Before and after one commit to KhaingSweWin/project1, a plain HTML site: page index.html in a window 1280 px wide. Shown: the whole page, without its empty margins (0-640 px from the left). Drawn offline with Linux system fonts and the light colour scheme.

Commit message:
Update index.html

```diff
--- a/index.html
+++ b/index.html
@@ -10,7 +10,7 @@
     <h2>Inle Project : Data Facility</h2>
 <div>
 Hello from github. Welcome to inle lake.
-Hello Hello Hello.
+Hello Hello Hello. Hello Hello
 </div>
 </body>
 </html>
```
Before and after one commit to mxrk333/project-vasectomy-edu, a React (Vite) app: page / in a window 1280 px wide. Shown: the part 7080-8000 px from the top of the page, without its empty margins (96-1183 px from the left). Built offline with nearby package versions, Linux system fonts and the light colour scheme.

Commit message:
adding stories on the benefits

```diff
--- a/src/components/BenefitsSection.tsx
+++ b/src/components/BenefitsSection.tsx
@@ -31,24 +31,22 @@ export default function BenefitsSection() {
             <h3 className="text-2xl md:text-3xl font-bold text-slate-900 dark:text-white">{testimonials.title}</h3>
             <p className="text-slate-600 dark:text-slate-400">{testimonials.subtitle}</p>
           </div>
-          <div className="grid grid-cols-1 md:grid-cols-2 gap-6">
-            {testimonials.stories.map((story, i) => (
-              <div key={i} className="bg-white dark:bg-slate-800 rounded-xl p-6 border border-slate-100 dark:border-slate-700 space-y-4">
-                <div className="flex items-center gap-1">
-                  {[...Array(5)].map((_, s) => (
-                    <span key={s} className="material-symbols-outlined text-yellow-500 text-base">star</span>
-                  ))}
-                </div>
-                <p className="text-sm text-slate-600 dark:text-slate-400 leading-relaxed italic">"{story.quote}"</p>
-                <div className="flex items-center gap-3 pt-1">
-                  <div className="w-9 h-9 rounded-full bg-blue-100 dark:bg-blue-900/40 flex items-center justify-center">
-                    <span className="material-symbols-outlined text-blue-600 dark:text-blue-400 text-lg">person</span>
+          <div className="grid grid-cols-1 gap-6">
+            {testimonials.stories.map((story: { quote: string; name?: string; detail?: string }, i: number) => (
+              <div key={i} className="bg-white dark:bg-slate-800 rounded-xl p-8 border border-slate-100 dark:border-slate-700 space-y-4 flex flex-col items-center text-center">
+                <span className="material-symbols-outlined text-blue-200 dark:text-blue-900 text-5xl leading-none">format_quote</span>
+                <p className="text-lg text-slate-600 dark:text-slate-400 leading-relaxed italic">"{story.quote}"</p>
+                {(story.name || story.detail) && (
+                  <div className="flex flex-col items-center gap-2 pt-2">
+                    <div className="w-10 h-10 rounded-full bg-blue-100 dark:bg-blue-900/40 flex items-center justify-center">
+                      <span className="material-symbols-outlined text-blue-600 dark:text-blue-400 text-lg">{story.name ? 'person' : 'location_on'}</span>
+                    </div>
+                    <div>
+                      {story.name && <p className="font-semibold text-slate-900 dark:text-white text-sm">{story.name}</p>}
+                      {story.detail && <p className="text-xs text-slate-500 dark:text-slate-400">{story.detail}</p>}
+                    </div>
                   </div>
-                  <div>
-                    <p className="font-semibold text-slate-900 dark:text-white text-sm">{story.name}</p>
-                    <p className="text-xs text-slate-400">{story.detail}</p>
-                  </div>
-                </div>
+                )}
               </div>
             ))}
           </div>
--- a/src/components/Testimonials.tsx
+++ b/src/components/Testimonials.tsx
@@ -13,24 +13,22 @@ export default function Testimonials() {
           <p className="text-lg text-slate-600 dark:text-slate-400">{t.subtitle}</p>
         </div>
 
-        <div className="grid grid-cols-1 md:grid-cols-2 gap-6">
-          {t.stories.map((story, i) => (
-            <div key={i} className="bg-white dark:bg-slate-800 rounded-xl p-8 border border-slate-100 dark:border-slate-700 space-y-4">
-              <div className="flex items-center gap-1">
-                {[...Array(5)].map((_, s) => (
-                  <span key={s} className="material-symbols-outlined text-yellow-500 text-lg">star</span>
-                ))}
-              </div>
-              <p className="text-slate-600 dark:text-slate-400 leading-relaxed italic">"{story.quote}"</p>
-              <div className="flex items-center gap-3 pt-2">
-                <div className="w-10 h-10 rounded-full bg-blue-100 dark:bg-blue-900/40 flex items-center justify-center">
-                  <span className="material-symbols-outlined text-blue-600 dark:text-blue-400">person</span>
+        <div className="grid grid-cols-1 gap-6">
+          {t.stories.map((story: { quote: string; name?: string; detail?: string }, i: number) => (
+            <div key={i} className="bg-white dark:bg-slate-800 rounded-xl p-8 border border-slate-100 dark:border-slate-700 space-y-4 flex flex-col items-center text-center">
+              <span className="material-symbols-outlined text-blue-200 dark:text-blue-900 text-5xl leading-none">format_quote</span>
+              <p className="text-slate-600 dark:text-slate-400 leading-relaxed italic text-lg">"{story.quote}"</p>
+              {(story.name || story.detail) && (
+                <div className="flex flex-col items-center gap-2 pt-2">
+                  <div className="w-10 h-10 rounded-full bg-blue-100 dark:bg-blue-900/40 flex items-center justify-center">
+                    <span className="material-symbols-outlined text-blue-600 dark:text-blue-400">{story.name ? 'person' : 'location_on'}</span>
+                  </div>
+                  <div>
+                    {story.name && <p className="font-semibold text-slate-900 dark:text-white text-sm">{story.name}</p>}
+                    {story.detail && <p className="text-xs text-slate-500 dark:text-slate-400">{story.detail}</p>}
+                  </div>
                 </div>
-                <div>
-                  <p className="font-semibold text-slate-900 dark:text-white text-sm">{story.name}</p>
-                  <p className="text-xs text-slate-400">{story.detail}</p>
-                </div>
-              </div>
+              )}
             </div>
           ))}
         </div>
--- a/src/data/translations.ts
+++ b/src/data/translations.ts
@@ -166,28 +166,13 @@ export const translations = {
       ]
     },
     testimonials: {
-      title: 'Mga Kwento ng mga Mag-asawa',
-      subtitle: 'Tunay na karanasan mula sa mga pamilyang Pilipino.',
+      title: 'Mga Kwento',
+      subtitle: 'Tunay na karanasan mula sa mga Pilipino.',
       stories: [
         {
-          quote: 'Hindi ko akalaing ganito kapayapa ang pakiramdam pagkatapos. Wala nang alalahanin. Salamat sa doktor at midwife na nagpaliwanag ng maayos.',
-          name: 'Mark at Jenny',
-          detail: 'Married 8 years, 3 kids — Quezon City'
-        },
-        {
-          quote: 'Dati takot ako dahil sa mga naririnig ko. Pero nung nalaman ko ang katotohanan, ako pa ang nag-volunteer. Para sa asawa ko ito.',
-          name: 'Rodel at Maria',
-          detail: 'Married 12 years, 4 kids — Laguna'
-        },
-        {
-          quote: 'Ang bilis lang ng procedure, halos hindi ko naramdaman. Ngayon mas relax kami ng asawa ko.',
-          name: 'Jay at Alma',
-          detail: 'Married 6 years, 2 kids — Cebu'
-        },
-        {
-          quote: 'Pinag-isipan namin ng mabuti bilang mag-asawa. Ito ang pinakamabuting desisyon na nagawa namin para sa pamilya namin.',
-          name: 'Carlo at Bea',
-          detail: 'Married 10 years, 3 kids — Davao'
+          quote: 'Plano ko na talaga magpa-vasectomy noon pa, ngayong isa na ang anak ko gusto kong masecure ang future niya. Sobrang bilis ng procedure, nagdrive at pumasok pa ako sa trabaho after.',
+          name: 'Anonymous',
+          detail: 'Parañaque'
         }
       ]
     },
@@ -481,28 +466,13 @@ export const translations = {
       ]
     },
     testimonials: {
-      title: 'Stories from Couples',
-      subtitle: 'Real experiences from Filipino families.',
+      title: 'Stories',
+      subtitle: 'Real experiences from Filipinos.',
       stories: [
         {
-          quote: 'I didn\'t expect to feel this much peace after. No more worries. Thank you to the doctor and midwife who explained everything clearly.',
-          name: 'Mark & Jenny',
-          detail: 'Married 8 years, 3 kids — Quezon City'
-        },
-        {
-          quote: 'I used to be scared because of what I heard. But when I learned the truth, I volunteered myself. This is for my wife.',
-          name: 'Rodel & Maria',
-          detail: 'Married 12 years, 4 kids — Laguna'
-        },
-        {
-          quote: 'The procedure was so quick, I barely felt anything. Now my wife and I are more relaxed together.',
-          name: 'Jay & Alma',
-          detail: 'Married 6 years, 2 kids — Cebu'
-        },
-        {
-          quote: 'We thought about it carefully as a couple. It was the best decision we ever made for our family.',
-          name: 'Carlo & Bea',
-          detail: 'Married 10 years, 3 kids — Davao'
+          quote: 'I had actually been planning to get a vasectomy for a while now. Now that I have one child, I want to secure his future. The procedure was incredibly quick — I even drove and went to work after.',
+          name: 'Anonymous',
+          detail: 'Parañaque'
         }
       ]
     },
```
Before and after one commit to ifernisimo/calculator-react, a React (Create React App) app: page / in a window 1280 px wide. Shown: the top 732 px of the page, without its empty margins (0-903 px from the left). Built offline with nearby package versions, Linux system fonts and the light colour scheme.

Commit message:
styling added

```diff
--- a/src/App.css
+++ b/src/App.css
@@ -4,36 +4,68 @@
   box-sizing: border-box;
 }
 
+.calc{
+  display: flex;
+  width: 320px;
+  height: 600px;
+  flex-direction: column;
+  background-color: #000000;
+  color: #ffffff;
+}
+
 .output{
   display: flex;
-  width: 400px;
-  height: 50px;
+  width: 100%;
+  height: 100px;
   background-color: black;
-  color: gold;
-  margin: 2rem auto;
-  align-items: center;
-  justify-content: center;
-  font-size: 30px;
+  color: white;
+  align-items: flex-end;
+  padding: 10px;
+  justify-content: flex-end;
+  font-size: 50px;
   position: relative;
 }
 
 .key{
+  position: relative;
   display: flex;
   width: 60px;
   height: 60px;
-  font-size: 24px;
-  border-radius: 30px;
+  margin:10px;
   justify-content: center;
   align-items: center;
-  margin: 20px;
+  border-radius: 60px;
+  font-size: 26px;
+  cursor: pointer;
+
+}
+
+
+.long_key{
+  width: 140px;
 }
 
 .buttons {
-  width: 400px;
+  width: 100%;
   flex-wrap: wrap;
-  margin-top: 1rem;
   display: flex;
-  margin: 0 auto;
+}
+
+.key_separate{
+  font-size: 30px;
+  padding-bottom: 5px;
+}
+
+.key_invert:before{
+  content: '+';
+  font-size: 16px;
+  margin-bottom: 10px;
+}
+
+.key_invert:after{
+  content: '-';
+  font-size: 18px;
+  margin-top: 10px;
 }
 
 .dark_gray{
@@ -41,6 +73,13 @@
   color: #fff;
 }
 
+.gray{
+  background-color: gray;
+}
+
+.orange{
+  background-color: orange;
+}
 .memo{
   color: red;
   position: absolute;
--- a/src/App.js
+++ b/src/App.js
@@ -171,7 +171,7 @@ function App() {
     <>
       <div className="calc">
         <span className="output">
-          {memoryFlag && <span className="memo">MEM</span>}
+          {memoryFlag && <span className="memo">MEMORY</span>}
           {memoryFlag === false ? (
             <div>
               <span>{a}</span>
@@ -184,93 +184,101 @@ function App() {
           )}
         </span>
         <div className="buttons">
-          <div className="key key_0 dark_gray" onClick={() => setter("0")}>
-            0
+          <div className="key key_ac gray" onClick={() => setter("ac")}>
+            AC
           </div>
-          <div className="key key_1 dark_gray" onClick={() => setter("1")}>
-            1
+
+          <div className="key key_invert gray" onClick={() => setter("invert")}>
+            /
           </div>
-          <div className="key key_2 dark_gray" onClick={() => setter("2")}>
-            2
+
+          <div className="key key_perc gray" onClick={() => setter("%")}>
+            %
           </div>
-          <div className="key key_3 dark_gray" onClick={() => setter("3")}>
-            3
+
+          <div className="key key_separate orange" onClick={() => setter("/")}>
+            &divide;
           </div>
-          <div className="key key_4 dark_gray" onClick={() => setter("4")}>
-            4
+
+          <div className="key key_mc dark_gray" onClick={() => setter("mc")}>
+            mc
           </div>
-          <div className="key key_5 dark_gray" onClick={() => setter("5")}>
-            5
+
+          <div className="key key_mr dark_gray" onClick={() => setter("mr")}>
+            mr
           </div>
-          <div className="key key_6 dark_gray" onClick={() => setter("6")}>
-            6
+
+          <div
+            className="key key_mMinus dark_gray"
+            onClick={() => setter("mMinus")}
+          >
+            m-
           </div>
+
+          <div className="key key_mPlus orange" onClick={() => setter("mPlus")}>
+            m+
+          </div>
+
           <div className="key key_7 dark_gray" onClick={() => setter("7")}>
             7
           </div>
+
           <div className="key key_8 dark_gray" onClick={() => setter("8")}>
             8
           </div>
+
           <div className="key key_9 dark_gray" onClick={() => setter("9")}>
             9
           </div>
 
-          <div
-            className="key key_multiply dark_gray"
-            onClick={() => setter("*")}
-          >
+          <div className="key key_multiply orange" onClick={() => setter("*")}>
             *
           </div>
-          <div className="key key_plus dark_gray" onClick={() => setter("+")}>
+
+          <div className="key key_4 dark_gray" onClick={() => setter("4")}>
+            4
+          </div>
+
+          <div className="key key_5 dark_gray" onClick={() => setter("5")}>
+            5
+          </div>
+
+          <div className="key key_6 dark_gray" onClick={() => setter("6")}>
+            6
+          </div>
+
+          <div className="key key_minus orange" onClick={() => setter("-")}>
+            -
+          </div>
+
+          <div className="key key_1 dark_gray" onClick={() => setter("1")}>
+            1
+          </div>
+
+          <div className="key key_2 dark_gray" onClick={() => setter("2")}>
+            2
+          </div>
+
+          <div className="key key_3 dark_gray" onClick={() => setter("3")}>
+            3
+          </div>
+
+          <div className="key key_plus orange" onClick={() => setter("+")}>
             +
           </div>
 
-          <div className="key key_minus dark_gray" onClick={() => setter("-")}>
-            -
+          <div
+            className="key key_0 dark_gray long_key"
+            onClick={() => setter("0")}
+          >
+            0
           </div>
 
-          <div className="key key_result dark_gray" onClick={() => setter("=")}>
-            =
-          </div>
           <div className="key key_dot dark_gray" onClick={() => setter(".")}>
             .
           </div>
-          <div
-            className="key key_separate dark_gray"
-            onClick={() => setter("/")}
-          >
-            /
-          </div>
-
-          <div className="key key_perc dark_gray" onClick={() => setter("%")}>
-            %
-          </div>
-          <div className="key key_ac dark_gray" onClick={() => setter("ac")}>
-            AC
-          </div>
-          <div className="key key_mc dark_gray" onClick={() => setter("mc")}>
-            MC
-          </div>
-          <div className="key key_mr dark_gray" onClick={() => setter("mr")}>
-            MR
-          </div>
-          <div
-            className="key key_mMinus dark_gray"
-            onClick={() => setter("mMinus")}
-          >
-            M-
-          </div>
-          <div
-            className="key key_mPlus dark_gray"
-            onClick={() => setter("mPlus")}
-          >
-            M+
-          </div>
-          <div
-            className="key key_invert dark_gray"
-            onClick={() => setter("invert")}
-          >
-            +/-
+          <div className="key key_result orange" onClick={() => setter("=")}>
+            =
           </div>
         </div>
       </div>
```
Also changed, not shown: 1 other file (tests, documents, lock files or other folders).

******

**WHAT YOU SHOULD DO**
A bare number is expected: how many lines above contain the word "color"?

**FINISHED TASK**
9